Japan has 18 universities in the top 500 academic rankings of world universities versus China’s 32. It is because of this exponential growth in technology that the US and Japan are pressing for military action against China based on freedom of navigation in the South China Sea. The Philippines do not have a single university in the top 500 academic rankings of world universities. However, the US continues to pontificate that the Philippines’ land claims are within the jurisdiction of international law as though the Philippine government has the capability to develop those claims.

Canada and the Philippines have developed a colonial mentality in the geopolitical world. It is a progressive lack of leadership that has done irreparable damage for them to achieve strength and identity in transforming their economies. What is acceptable for the US is for Canada and the Philippines to become consumers of technology rather than producers and/or competitors.

The worst one of all is Britain’s Prime Minister David Cameron who simply sits in Parliament and writes frivolous LinkedIn articles rather than taking a strong geopolitical position in the world. If Winston Churchill and Margaret Thatcher were alive today, they would both scold Cameron as an ineffective leader for the strength of the British empire.
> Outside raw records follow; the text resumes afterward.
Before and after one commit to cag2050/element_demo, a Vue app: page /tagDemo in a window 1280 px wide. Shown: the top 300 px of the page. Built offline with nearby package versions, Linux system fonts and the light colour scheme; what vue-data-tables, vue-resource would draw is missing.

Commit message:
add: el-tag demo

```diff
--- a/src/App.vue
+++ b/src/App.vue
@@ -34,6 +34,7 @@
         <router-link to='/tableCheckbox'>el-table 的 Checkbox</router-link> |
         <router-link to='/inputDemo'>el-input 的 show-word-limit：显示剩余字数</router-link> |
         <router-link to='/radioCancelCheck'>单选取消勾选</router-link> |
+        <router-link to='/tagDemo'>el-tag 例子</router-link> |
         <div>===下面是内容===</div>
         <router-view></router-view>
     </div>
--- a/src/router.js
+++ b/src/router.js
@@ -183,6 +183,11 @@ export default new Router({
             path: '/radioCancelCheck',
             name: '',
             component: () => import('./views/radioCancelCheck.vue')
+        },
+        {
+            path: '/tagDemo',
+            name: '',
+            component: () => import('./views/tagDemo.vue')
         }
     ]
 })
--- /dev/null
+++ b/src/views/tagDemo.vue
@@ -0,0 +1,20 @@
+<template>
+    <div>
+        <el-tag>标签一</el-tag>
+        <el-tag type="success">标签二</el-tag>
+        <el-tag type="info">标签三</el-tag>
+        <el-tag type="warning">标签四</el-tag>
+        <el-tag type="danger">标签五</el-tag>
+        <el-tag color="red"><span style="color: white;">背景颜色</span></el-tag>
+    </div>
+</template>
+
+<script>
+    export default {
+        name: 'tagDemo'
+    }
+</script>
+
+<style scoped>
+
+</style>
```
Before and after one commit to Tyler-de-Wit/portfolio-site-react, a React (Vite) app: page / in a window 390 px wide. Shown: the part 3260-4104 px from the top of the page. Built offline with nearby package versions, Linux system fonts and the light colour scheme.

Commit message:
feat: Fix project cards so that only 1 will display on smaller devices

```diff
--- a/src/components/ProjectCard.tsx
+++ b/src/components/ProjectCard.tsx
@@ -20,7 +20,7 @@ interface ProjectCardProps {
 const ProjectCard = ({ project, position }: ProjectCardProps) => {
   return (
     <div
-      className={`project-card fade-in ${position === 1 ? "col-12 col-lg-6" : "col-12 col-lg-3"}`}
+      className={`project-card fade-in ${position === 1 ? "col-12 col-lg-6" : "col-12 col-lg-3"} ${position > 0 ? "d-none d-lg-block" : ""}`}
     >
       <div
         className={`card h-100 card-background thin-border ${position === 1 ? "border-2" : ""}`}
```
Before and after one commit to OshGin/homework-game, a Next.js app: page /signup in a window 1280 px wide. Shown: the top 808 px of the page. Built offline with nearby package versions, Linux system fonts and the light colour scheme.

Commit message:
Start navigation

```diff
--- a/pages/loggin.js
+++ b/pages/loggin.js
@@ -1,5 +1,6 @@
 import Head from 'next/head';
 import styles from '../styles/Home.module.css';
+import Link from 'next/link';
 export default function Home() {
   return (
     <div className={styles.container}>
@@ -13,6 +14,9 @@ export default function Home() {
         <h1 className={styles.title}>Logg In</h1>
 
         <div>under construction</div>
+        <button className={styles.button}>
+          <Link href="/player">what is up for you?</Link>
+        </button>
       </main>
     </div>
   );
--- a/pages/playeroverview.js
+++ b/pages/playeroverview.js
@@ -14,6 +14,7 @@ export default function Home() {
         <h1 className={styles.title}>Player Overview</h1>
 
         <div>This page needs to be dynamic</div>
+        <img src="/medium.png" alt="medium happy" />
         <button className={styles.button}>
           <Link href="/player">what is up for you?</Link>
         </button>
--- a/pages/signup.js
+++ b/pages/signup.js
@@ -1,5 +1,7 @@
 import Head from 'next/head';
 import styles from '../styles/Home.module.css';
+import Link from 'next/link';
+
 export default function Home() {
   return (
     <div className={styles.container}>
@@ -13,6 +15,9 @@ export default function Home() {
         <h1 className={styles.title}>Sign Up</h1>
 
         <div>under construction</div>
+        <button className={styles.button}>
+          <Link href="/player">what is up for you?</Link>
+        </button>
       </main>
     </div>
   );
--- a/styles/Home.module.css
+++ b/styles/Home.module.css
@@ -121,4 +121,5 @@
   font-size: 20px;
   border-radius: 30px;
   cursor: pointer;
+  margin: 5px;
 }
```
Britain’s GDP only expanded by 0.4% in the first quarter of 2016. Cameron gave away Britain’s historical prestige in the First and Second World War and its geopolitical influence to the United States who entered the war much later. British technological innovation provides easy access to foreign technology due to imperial connections with the US. Britain has no instinctive feeling that they should produce technology. In fact, Britain has no psychological motivation to invest in research and development indigenously because they feel that the colonial syndrome is acceptable in strengthening their economy.

David Cameron’s myopic world is to sit in parliament and take the soft approach to technology, and as a result foster weaker technological tradition of the pre-colonial days. Cameron is not willing to travel and make deals in modernizing and updating technology; no wonder British research and development firms account for a negligible percentage of their annual turnover. British universities and research establishments are more concerned with imported technology rather than research and development. The Brits do not innovate technology, they simply boast of other nations’ prowess and assimilate themselves with imported technology.

This is one country that has achieved a static approach to technology by eliminating jobs in sophisticated industries. Cameron stated, “It doesn’t matter whether you work in a car plant, factory, shop, or office. The likelihood is that you would take home less money at the end of every month than if we stayed in Europe. Of course, slower growth will also feed through public financing too. It would hit tax revenues, generating less money to pay wages for the public sector.”

Later, Cameron went on to thank the IMF and Obama for something which no one knows. He also went on to mention that the Albanian Prime Minister wants to be more like the Brits. Please, give me a break, this is not leadership. Cameron is a man who can not come to terms with modernizing British technological infrastructure because he’s too preoccupied with old factories and shops to generate revenue to pay for the public sector.

I agree with Oxford University that they have boasted and produced 55 world leaders from different countries. The logical question is whether or not this formal education is similar to David Cameron’s intellect and education. If it is, the 55 leaders that Oxford produced have established the sequence of being colonized. Russian physicist Kovalchuk indicated, “What is it I’m driving at? Economic sanctions and other instruments that are often in use in big politics are on one bank of the river, and science, on the opposite one. Russia has been an integral part of the world science landscape and it will remain so.”

What he means is that China, Russia, France, and Italy do not want to be colonized. Darwin demands rivals and competitors; it is the nature of the beast. 

 

Share on Facebook
Share on Twitter
Please reload

© 2023 by "This Just In". Proudly created with Wix.com